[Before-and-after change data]
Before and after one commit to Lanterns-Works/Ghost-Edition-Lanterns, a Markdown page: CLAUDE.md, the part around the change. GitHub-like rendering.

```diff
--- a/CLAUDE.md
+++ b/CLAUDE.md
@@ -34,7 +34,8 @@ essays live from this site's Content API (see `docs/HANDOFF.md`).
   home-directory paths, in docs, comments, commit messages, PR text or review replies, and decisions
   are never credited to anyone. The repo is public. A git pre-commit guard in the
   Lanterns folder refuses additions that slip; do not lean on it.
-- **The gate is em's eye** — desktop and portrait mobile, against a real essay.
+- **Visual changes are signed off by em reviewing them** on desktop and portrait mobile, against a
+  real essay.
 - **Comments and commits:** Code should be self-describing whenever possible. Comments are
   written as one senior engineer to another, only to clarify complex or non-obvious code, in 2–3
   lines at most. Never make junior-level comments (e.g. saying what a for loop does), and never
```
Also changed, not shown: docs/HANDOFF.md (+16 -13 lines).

**What you will do**: The answer should be all lines from the entries above that hold the word "CLAUDE".

**Answer section**:
Before and after one commit to Lanterns-Works/Ghost-Edition-Lanterns, a Markdown page: CLAUDE.md, the part around the change. GitHub-like rendering.
--- a/CLAUDE.md
+++ b/CLAUDE.md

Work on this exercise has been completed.